_Excerpts from a dataset:_
────

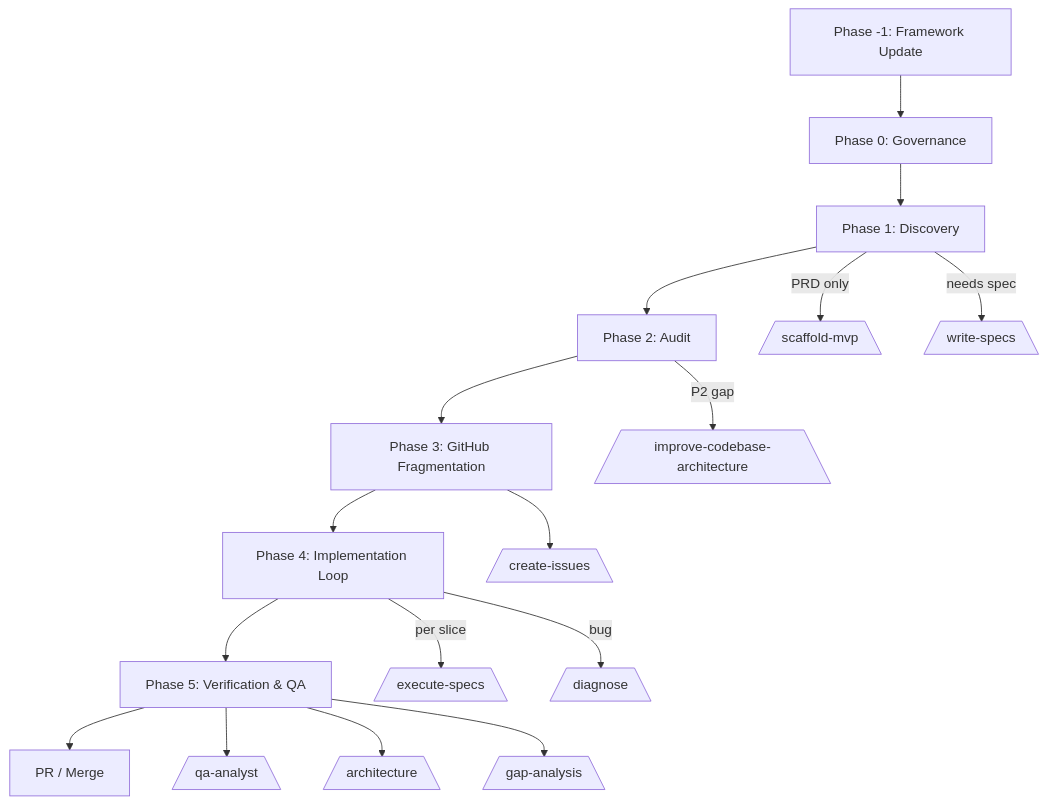
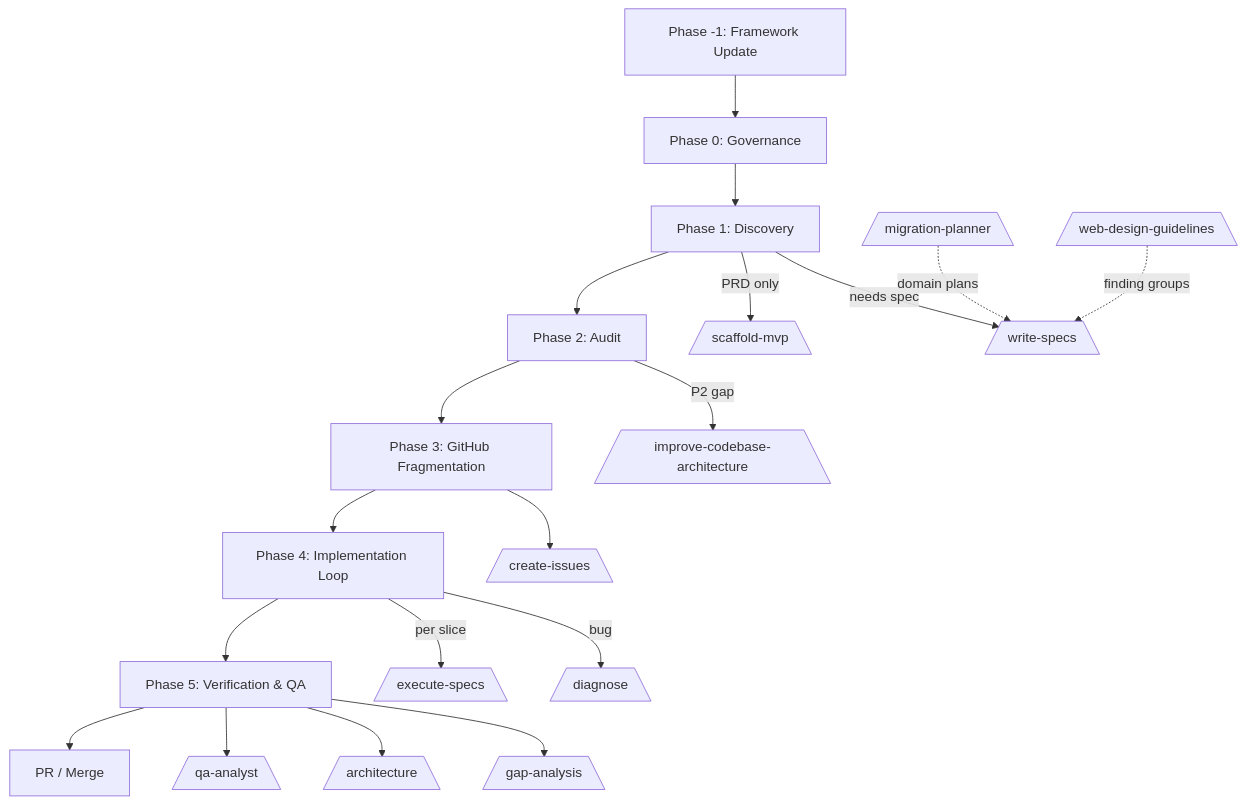
One commit to afonsoft/skills changed the diagram in README.md. Above: the diagram before and after it, drawn with Mermaid. The commit also changed 10 other files, not shown here.

First line of the commit message:
docs: surface migration-planner and web-design-guidelines in docs index and correlation sections

````diff
--- a/README.md
+++ b/README.md
@@ -27,20 +27,23 @@
 ```mermaid
 flowchart TD
     A[Phase -1: Framework Update] --> B[Phase 0: Governance]
     B --> C[Phase 1: Discovery]
     C --> D[Phase 2: Audit]
     D --> E[Phase 3: GitHub Fragmentation]
     E --> F[Phase 4: Implementation Loop]
     F --> G[Phase 5: Verification & QA]
     G --> H[PR / Merge]
 
     C -->|PRD only| I[/scaffold-mvp\]
     C -->|needs spec| J[/write-specs\]
     D -->|P2 gap| K[/improve-codebase-architecture\]
     E --> L[/create-issues\]
     F -->|per slice| M[/execute-specs\]
     F -->|bug| N[/diagnose\]
     G --> O[/qa-analyst\]
     G --> P[/architecture\]
     G --> R[/gap-analysis\]
+
+    S[/migration-planner\] -.->|domain plans| J
+    T[/web-design-guidelines\] -.->|finding groups| J
 ```
````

────

Please retype the data exactly, but do not carry over any picture.

_The answer:_
One commit to afonsoft/skills changed the diagram in README.md. Above: the diagram before and after it, drawn with Mermaid. The commit also changed 10 other files, not shown here.

First line of the commit message:
docs: surface migration-planner and web-design-guidelines in docs index and correlation sections

````diff
--- a/README.md
+++ b/README.md
@@ -27,20 +27,23 @@
 ```mermaid
 flowchart TD
     A[Phase -1: Framework Update] --> B[Phase 0: Governance]
     B --> C[Phase 1: Discovery]
     C --> D[Phase 2: Audit]
     D --> E[Phase 3: GitHub Fragmentation]
     E --> F[Phase 4: Implementation Loop]
     F --> G[Phase 5: Verification & QA]
     G --> H[PR / Merge]
 
     C -->|PRD only| I[/scaffold-mvp\]
     C -->|needs spec| J[/write-specs\]
     D -->|P2 gap| K[/improve-codebase-architecture\]
     E --> L[/create-issues\]
     F -->|per slice| M[/execute-specs\]
     F -->|bug| N[/diagnose\]
     G --> O[/qa-analyst\]
     G --> P[/architecture\]
     G --> R[/gap-analysis\]
+
+    S[/migration-planner\] -.->|domain plans| J
+    T[/web-design-guidelines\] -.->|finding groups| J
 ```
````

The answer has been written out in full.